Before I was a stay-at-home parent, I worked as a seventh grade language arts and reading teacher. Columbine happened one year before I started teaching, and while it was a tiny thought in the back of my mind, I wasn’t too concerned. After all, it seemed to be a one-off tragedy. Statistically-speaking, I knew I was safe.
My second year, 9/11 happened. Working in Arlington, Virginia, meant hearing the low-flying plane before it hit the Pentagon, and having several students not knowing if their parents were safe (thankfully, they were). It was traumatic, certainly, but we were all okay.
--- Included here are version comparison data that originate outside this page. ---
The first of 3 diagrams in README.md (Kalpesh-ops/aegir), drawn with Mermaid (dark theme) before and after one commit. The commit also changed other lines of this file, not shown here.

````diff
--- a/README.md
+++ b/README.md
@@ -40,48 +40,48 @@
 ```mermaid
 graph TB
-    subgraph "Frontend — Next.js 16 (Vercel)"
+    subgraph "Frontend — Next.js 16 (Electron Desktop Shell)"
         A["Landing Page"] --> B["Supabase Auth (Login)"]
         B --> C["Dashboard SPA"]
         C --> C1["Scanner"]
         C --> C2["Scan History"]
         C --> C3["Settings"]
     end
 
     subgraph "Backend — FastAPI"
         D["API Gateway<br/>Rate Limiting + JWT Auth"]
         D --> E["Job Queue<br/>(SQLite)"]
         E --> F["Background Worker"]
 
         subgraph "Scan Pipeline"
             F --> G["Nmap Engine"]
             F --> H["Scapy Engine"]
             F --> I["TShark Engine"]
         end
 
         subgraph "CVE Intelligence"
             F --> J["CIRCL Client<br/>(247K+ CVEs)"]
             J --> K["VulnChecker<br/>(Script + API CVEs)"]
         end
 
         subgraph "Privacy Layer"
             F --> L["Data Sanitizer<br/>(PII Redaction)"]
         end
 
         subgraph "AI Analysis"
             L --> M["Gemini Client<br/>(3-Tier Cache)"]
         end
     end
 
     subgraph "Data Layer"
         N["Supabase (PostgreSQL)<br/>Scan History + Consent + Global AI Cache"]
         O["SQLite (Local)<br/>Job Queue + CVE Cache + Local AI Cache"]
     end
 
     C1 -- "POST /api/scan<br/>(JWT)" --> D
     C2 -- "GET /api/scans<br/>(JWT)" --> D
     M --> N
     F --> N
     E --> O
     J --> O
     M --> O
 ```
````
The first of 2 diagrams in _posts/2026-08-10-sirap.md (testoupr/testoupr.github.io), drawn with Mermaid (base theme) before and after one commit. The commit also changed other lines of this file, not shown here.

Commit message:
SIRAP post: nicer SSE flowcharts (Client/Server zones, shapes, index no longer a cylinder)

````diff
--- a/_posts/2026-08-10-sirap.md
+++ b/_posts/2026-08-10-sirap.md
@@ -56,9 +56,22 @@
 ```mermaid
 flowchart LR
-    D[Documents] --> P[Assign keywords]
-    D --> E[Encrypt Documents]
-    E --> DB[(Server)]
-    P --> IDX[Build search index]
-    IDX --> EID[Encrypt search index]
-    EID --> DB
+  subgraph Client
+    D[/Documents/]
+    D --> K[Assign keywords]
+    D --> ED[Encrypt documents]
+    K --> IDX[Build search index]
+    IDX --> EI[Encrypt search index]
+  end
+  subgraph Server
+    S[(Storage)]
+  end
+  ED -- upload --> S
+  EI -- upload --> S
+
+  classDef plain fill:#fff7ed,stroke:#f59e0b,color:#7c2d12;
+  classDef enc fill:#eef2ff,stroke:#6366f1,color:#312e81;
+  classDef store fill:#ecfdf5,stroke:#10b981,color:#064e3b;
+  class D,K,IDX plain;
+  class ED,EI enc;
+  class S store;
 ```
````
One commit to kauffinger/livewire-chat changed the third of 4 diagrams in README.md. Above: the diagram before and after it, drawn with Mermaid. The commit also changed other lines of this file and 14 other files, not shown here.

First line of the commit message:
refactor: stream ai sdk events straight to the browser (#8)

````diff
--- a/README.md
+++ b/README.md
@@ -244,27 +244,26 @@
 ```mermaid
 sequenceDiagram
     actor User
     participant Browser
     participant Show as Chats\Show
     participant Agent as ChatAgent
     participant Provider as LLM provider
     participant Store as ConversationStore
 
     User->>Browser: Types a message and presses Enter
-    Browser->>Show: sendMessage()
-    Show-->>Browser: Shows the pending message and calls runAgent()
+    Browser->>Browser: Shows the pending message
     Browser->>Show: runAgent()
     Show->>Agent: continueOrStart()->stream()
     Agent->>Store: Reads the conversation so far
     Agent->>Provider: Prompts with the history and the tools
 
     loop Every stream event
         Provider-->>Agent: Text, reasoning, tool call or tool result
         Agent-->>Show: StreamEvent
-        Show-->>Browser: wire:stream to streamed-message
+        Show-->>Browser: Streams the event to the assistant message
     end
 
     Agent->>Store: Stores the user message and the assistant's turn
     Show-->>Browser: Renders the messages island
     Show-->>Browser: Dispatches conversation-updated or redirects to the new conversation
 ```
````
My third year brought the DC sniper crisis. I zig-zagged my way through the parking lot as they had shot at a middle school not far from us and murdered a woman on our street at The Home Depot. Once again, my workplace was on lockdown, this time for much longer, and we held our collective breath until the shooters were captured.
After that, we conducted shelter-in-place drills, where we practice taping up windows and remaining silent. As the grown-ups, we worked hard to keep a sense of normalcy and calm, knowing how much our students needed us to do so.
When my first baby was born, I went on indefinite hiatus from my teaching job. I haven’t gone back yet, but in the past decade while staying home to care for my babies, I’ve watched the news like the rest of the country as shooting after shooting unfolds. But these tragedies were mostly happening at universities and other places that older children hung out: malls, movie theaters.
As my children grew older, I learned to plan my schedule around the “safest” times: going to see a movie long after it had arrived in theaters as opposed to the first weekend of its release, figuring less crowded meant less likely to be a target. Mall trips during off-peak, not on weekends, again, calculating the lowered risk of a Monday morning shopping trip.
But my babies were growing into school-aged children, and so it was time to talk to them about hiding in supply closets, barricading themselves behind desks, or even how to play dead. My sweet girl who had yet to master the tying of her sneakers would first need to focus on staying alive in the face of a school shooter.
I had been able to hold it together when it was my students, whom I loved, but now I was teaching my wide-eyed little ones that had grown under my very heart how to act dead. I wasn’t even fully ready to explain death itself. Unsurprisingly, I did a terrible job. I ended up changing the subject and sinking myself further into denial about the whole mess, choosing instead to rely on their school to keep them safe and prepared. After all, I lived in a relatively quiet community and our school had taken appropriate measures to secure the building and students.
Then a man who lived in the apartment complex a stone’s throw from both my home and my children’s elementary school was arrested after it was discovered he was hatching a plot for a mass shooting. He had 25 legally purchased firearms and several thousand rounds of ammunition when agents from the ATF broke down his door.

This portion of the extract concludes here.